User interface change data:
- Opening Delimiter -
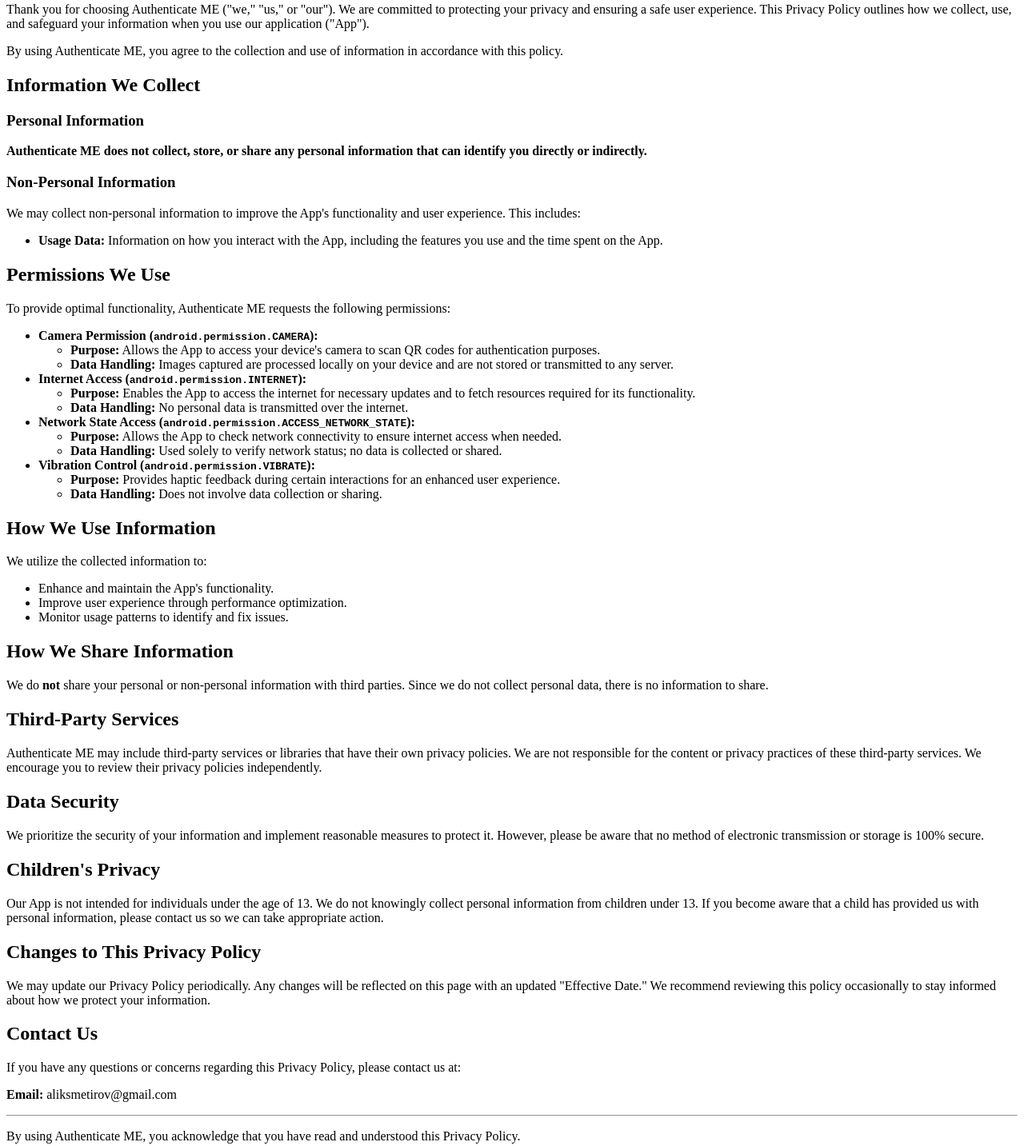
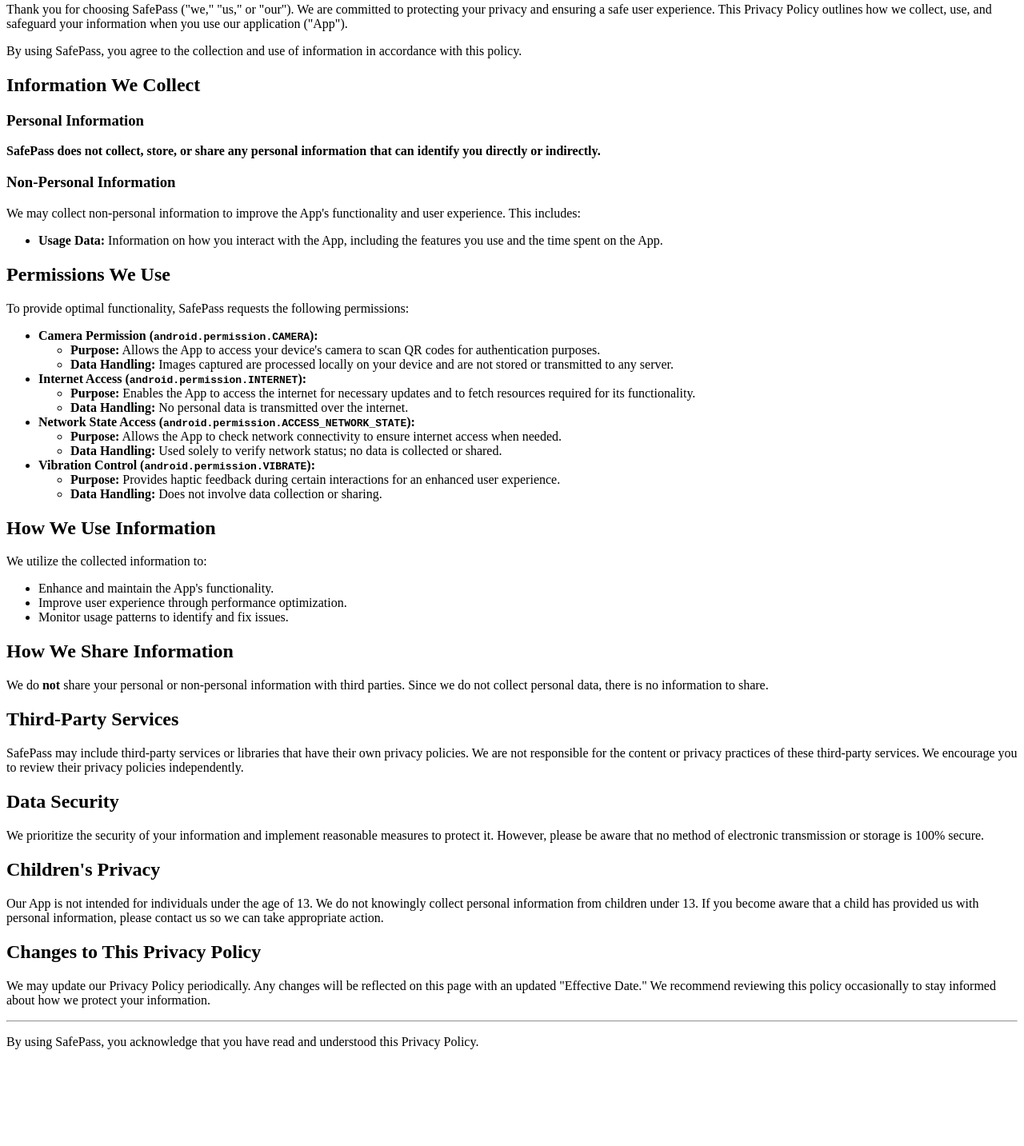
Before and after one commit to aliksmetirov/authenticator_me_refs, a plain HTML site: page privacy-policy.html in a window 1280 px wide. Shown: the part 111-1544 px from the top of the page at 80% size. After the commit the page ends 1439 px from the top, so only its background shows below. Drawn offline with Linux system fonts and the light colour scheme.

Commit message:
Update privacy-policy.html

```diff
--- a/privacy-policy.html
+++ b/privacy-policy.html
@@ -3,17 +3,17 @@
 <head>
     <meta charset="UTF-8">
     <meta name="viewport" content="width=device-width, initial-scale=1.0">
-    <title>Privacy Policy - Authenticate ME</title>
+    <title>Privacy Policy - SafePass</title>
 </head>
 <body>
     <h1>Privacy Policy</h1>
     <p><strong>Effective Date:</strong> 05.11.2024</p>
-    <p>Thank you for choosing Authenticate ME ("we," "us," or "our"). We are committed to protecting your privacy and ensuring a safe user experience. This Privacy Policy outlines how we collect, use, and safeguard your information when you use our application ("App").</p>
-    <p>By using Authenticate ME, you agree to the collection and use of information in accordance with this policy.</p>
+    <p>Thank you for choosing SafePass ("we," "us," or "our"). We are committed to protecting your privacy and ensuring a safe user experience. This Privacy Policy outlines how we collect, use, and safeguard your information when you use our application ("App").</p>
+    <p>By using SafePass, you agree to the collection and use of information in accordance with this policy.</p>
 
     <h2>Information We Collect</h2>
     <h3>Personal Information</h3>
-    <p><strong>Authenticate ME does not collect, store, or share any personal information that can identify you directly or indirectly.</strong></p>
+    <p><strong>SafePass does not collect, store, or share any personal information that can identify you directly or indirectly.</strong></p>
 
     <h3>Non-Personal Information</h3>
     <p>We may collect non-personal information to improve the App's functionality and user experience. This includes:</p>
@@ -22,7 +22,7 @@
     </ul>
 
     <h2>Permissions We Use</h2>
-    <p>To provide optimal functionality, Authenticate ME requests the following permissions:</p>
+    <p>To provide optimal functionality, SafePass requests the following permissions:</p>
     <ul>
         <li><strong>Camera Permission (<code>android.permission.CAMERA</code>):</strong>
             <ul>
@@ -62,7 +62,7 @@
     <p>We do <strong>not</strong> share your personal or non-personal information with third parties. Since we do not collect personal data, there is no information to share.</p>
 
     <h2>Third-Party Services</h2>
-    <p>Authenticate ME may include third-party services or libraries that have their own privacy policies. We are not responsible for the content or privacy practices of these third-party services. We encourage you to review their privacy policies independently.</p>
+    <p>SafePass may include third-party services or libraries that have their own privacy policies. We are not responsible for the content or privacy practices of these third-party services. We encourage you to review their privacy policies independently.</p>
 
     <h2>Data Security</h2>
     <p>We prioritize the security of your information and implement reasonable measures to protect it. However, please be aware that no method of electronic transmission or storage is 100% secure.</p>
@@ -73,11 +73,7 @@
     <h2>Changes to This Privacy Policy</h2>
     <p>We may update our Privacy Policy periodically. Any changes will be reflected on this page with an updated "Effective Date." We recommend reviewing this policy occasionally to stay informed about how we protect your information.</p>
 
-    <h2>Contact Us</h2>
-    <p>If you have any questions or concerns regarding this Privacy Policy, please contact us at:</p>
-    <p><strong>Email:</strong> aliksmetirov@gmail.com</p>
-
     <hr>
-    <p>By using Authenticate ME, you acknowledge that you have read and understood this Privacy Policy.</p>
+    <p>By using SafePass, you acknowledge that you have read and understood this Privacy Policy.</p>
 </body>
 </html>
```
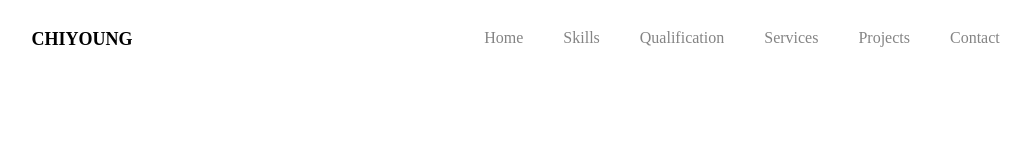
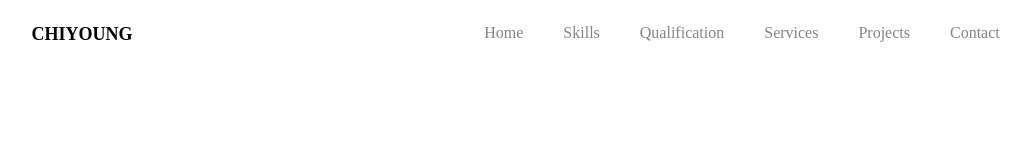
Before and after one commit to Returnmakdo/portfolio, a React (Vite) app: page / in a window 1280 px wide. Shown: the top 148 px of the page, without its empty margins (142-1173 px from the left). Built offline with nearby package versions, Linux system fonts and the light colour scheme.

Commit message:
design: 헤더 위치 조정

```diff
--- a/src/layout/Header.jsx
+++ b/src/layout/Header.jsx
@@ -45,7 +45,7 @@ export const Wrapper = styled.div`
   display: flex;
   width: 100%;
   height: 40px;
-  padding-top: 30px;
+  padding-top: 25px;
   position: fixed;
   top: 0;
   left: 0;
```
- Closing Delimiter -
**Instructions for the task:** Every line in the data above that contains the word "functionality" counts; report how many there are and nothing more.

**Response box:** 3